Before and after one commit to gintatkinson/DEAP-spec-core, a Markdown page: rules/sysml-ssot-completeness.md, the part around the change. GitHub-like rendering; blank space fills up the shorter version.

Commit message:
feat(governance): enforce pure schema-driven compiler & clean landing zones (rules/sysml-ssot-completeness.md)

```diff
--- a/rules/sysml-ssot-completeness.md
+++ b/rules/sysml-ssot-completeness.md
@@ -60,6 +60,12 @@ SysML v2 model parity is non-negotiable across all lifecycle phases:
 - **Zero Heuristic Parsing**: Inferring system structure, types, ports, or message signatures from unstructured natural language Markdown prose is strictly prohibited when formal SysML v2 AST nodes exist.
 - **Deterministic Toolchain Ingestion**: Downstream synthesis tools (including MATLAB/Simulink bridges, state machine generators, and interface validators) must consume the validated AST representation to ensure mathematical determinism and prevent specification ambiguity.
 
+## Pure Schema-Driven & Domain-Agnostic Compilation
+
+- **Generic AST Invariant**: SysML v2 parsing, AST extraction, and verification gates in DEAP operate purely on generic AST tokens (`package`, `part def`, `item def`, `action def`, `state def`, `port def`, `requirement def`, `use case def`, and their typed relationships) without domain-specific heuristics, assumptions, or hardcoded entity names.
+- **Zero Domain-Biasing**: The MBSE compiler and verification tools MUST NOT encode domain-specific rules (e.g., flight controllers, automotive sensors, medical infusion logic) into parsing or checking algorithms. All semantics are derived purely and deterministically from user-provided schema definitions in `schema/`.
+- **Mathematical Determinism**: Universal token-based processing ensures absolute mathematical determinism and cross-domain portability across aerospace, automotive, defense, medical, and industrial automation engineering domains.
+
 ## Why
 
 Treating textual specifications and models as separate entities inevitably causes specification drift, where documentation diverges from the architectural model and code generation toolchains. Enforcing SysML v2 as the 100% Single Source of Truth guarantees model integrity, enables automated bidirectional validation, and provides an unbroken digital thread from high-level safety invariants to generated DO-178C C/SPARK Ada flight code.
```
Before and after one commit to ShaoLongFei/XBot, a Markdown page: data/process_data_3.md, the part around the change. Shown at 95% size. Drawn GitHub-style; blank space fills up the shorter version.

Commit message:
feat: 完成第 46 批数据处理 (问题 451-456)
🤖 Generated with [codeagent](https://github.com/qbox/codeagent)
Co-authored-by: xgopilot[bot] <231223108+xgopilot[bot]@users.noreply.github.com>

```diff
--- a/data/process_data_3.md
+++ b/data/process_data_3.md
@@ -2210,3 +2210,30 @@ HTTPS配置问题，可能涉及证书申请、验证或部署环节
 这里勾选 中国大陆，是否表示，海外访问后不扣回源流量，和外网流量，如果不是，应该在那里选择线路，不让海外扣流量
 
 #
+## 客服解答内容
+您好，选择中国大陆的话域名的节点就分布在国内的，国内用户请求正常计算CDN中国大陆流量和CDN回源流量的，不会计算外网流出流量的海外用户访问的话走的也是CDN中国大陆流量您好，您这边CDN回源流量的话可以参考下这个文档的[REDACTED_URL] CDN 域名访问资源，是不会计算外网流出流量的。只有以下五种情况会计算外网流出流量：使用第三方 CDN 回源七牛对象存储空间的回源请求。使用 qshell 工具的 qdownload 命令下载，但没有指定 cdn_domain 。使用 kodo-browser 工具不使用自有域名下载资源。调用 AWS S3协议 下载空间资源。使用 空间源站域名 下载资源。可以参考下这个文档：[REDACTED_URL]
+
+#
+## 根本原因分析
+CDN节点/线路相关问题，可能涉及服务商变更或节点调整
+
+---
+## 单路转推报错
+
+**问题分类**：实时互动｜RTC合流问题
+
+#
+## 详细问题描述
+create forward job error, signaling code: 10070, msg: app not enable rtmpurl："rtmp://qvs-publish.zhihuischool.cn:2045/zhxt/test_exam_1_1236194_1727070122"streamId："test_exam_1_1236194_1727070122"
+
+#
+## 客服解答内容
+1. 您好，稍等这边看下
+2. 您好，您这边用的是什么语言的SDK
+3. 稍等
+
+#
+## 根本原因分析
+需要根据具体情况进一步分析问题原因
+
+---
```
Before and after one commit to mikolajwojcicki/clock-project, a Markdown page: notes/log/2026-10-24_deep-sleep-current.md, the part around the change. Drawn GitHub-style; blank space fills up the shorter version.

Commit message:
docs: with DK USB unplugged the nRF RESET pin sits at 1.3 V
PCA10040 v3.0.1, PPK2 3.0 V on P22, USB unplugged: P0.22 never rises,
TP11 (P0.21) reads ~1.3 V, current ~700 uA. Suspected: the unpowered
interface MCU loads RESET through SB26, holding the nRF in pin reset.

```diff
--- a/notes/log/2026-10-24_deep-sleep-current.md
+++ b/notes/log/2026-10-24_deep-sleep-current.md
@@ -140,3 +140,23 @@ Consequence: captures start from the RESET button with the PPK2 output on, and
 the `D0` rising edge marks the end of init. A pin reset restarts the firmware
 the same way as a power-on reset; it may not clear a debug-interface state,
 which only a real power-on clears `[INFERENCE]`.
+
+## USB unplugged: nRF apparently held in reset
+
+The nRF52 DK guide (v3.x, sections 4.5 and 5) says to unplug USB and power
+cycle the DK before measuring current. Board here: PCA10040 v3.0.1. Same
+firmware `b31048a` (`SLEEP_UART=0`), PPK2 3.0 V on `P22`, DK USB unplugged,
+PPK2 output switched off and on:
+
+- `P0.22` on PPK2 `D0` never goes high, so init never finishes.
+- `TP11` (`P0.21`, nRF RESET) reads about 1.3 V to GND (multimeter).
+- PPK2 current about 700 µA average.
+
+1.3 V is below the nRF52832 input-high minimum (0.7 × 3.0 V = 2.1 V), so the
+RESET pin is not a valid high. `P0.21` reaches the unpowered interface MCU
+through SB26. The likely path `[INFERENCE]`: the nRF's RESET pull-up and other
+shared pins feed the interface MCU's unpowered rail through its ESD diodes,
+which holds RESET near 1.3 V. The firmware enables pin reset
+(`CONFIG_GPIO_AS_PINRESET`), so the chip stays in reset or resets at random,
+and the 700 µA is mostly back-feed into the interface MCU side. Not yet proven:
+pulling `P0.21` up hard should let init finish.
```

○ ○ ○ ○

__WHAT TO WORK ON__
Down to the last character, restate every record.

__RESULT OF THIS TASK__
Before and after one commit to gintatkinson/DEAP-spec-core, a Markdown page: rules/sysml-ssot-completeness.md, the part around the change. GitHub-like rendering; blank space fills up the shorter version.

Commit message:
feat(governance): enforce pure schema-driven compiler & clean landing zones (rules/sysml-ssot-completeness.md)

```diff
--- a/rules/sysml-ssot-completeness.md
+++ b/rules/sysml-ssot-completeness.md
@@ -60,6 +60,12 @@ SysML v2 model parity is non-negotiable across all lifecycle phases:
 - **Zero Heuristic Parsing**: Inferring system structure, types, ports, or message signatures from unstructured natural language Markdown prose is strictly prohibited when formal SysML v2 AST nodes exist.
 - **Deterministic Toolchain Ingestion**: Downstream synthesis tools (including MATLAB/Simulink bridges, state machine generators, and interface validators) must consume the validated AST representation to ensure mathematical determinism and prevent specification ambiguity.
 
+## Pure Schema-Driven & Domain-Agnostic Compilation
+
+- **Generic AST Invariant**: SysML v2 parsing, AST extraction, and verification gates in DEAP operate purely on generic AST tokens (`package`, `part def`, `item def`, `action def`, `state def`, `port def`, `requirement def`, `use case def`, and their typed relationships) without domain-specific heuristics, assumptions, or hardcoded entity names.
+- **Zero Domain-Biasing**: The MBSE compiler and verification tools MUST NOT encode domain-specific rules (e.g., flight controllers, automotive sensors, medical infusion logic) into parsing or checking algorithms. All semantics are derived purely and deterministically from user-provided schema definitions in `schema/`.
+- **Mathematical Determinism**: Universal token-based processing ensures absolute mathematical determinism and cross-domain portability across aerospace, automotive, defense, medical, and industrial automation engineering domains.
+
 ## Why
 
 Treating textual specifications and models as separate entities inevitably causes specification drift, where documentation diverges from the architectural model and code generation toolchains. Enforcing SysML v2 as the 100% Single Source of Truth guarantees model integrity, enables automated bidirectional validation, and provides an unbroken digital thread from high-level safety invariants to generated DO-178C C/SPARK Ada flight code.
```
Before and after one commit to ShaoLongFei/XBot, a Markdown page: data/process_data_3.md, the part around the change. Shown at 95% size. Drawn GitHub-style; blank space fills up the shorter version.

Commit message:
feat: 完成第 46 批数据处理 (问题 451-456)
🤖 Generated with [codeagent](https://github.com/qbox/codeagent)
Co-authored-by: xgopilot[bot] <231223108+xgopilot[bot]@users.noreply.github.com>

```diff
--- a/data/process_data_3.md
+++ b/data/process_data_3.md
@@ -2210,3 +2210,30 @@ HTTPS配置问题，可能涉及证书申请、验证或部署环节
 这里勾选 中国大陆，是否表示，海外访问后不扣回源流量，和外网流量，如果不是，应该在那里选择线路，不让海外扣流量
 
 #
+## 客服解答内容
+您好，选择中国大陆的话域名的节点就分布在国内的，国内用户请求正常计算CDN中国大陆流量和CDN回源流量的，不会计算外网流出流量的海外用户访问的话走的也是CDN中国大陆流量您好，您这边CDN回源流量的话可以参考下这个文档的[REDACTED_URL] CDN 域名访问资源，是不会计算外网流出流量的。只有以下五种情况会计算外网流出流量：使用第三方 CDN 回源七牛对象存储空间的回源请求。使用 qshell 工具的 qdownload 命令下载，但没有指定 cdn_domain 。使用 kodo-browser 工具不使用自有域名下载资源。调用 AWS S3协议 下载空间资源。使用 空间源站域名 下载资源。可以参考下这个文档：[REDACTED_URL]
+
+#
+## 根本原因分析
+CDN节点/线路相关问题，可能涉及服务商变更或节点调整
+
+---
+## 单路转推报错
+
+**问题分类**：实时互动｜RTC合流问题
+
+#
+## 详细问题描述
+create forward job error, signaling code: 10070, msg: app not enable rtmpurl："rtmp://qvs-publish.zhihuischool.cn:2045/zhxt/test_exam_1_1236194_1727070122"streamId："test_exam_1_1236194_1727070122"
+
+#
+## 客服解答内容
+1. 您好，稍等这边看下
+2. 您好，您这边用的是什么语言的SDK
+3. 稍等
+
+#
+## 根本原因分析
+需要根据具体情况进一步分析问题原因
+
+---
```
Before and after one commit to mikolajwojcicki/clock-project, a Markdown page: notes/log/2026-10-24_deep-sleep-current.md, the part around the change. Drawn GitHub-style; blank space fills up the shorter version.

Commit message:
docs: with DK USB unplugged the nRF RESET pin sits at 1.3 V
PCA10040 v3.0.1, PPK2 3.0 V on P22, USB unplugged: P0.22 never rises,
TP11 (P0.21) reads ~1.3 V, current ~700 uA. Suspected: the unpowered
interface MCU loads RESET through SB26, holding the nRF in pin reset.

```diff
--- a/notes/log/2026-10-24_deep-sleep-current.md
+++ b/notes/log/2026-10-24_deep-sleep-current.md
@@ -140,3 +140,23 @@ Consequence: captures start from the RESET button with the PPK2 output on, and
 the `D0` rising edge marks the end of init. A pin reset restarts the firmware
 the same way as a power-on reset; it may not clear a debug-interface state,
 which only a real power-on clears `[INFERENCE]`.
+
+## USB unplugged: nRF apparently held in reset
+
+The nRF52 DK guide (v3.x, sections 4.5 and 5) says to unplug USB and power
+cycle the DK before measuring current. Board here: PCA10040 v3.0.1. Same
+firmware `b31048a` (`SLEEP_UART=0`), PPK2 3.0 V on `P22`, DK USB unplugged,
+PPK2 output switched off and on:
+
+- `P0.22` on PPK2 `D0` never goes high, so init never finishes.
+- `TP11` (`P0.21`, nRF RESET) reads about 1.3 V to GND (multimeter).
+- PPK2 current about 700 µA average.
+
+1.3 V is below the nRF52832 input-high minimum (0.7 × 3.0 V = 2.1 V), so the
+RESET pin is not a valid high. `P0.21` reaches the unpowered interface MCU
+through SB26. The likely path `[INFERENCE]`: the nRF's RESET pull-up and other
+shared pins feed the interface MCU's unpowered rail through its ESD diodes,
+which holds RESET near 1.3 V. The firmware enables pin reset
+(`CONFIG_GPIO_AS_PINRESET`), so the chip stays in reset or resets at random,
+and the 700 µA is mostly back-feed into the interface MCU side. Not yet proven:
+pulling `P0.21` up hard should let init finish.
```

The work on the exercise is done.